In Nigeria, a Gandhi musical awes audiences, but struggles to play on
Lightyear Productions flagged off the event with “Gandhi: The Musical” and staged eight shows in Lagos over the long Eid weekend, or Barka da Sallah as it is known here.
As India readies to celebrate the 150th birth anniversary of Mahatma Gandhi on October 2 with a series of programmes, in faraway Nigeria, a local theatre group is trying its best to commemorate the occasion with a six-month festival.
Lightyear Productions flagged off the event with “Gandhi: The Musical” and staged eight shows in Lagos over the long Eid weekend, or Barka da Sallah as it is known here. The festival was supposed to include a symposium, an art exhibition, an Indo-African fashion show and a march for Chibok girls. Despite being such a unique project, the producers of “Gandhi: The Musical” are struggling for finances. Though a few corporates and individuals did come up with support, it wasn’t enough to stage all eight shows smoothly.
After the musical enthralled, moved and left people in Lagos awestruck along with high-ups at High Commission of India, the theatre group was invited to stage the show again on the International Day of Non-Violence. But the fund-crunch might put curtains on that too.
The secret of the show’s success could be the fact that the actors could relate to their characters.
“We won’t sit back. Although things are not going as per plan, we will reschedule it. We will try again next year. We will approach the corporates again in November and December so that they can allocate some funds for us in their next fiscal calendar,” said Ovosa Precious Oroye, who goes by the stage name Woody Lightyear, the founder of Lightyear Productions and the brain behind the project.
But Oroye’s eyes lit up when talking about the play. “I knew that Nigerians hardly know about Gandhi, but they love entertainment that’s why turning his story into a musical made much more sense,” he disclosed. The colourful musical was put together by a group of 60 theatre artistes from Nigeria and India. Forgetting their race and ethnicity, the team came together to celebrate the life and teachings of Mahatma Gandhi.
The musical, full with songs like “Deva Shri Ganesha” and “Ae Mere Watan Ke Logon”, highlighted all the important events in Gandhi’s life from him being thrown out of a train in South Africa to him burning western clothes and the shock of the Jallianwala Bagh massacre.
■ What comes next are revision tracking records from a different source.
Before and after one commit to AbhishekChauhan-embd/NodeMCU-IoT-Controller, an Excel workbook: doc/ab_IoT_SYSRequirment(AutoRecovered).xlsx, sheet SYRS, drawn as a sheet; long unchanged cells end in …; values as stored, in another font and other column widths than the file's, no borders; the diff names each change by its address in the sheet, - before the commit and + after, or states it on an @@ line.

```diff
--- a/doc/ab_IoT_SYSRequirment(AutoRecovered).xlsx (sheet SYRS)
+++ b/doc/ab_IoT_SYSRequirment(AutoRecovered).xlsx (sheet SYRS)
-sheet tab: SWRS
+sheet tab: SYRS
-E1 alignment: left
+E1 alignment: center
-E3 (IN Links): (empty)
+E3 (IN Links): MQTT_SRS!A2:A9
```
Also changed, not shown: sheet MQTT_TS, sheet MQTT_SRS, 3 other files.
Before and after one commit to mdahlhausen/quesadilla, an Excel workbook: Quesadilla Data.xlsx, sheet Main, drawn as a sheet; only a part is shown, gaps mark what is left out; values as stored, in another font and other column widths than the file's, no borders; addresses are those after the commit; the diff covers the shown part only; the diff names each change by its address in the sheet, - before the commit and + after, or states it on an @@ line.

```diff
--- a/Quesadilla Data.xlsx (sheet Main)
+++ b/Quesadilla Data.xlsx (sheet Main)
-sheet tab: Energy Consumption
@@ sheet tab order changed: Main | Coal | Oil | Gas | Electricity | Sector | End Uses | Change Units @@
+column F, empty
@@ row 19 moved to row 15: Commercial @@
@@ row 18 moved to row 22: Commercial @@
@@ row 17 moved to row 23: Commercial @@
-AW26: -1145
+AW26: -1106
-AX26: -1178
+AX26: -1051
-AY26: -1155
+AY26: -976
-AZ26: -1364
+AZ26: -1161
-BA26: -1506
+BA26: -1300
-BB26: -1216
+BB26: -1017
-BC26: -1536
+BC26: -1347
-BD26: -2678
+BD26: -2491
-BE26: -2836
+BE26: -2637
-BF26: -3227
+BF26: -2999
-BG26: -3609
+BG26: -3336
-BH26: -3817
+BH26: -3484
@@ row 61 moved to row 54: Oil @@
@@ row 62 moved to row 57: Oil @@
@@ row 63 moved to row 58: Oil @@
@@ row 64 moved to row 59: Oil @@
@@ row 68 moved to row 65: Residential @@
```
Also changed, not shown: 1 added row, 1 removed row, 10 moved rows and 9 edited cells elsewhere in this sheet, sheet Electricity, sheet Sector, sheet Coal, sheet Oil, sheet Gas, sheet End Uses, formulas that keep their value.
It captures the essence of his life while making sure the audience remains engrossed, with beautiful music, impeccable dance moves and the magic of lights.
The music has been set by composer Tenniola Owoeye along with her star singer Fawaz Oyebode.
The secret of the show’s success could be the fact that the actors could relate to their characters. “I feel very close to Gandhi. Like he didn’t differentiate between castes and religions. I come from a mixed family and I understand the meaning of equality,” said Moshood Fattah, who played the pivotal role of Mohandas Karamchand Gandhi.
While all other stage artistes were Nigerians, the Indian mother-daughter duo of Palna and eight-year-old Vaidehi Parikh too put their best foot forward. “I went for the auditions for Vaidehi as she loves singing and they asked me if I would be interested in working too. I love dancing and have been a part of the Garba group… I thought if Nigerians can do so much for our Father of Nation, I can give it a try as well,” the mother declared.
The music has been set by composer Tenniola Owoeye along with her star singer Fawaz Oyebode. “We couldn’t afford to have pronunciation slip-ups since we were expecting Indian audiences too and Palna was my go-to person any time we got stuck,” said Owoeye, who as a choral director made her musicians and singers practice constantly. “It was tough, especially singing songs in a language that we didn’t understand. But hard work paid off and the cheering crowd was a blessing,” added Oyebode.
The musical captures the essence of Gandhi’s life while making sure the audience remains engrossed, with beautiful music, impeccable dance moves and the magic of lights.
Oroye now wants to look at crowd-funding. “Gandhi’s values and teachings are still relevant if we want to reorient our values and raise awareness in peace-building activities and non-violence in tackling various problems that ail our society today.”
Charu Rishi is a former Indian journalist now based in Lagos.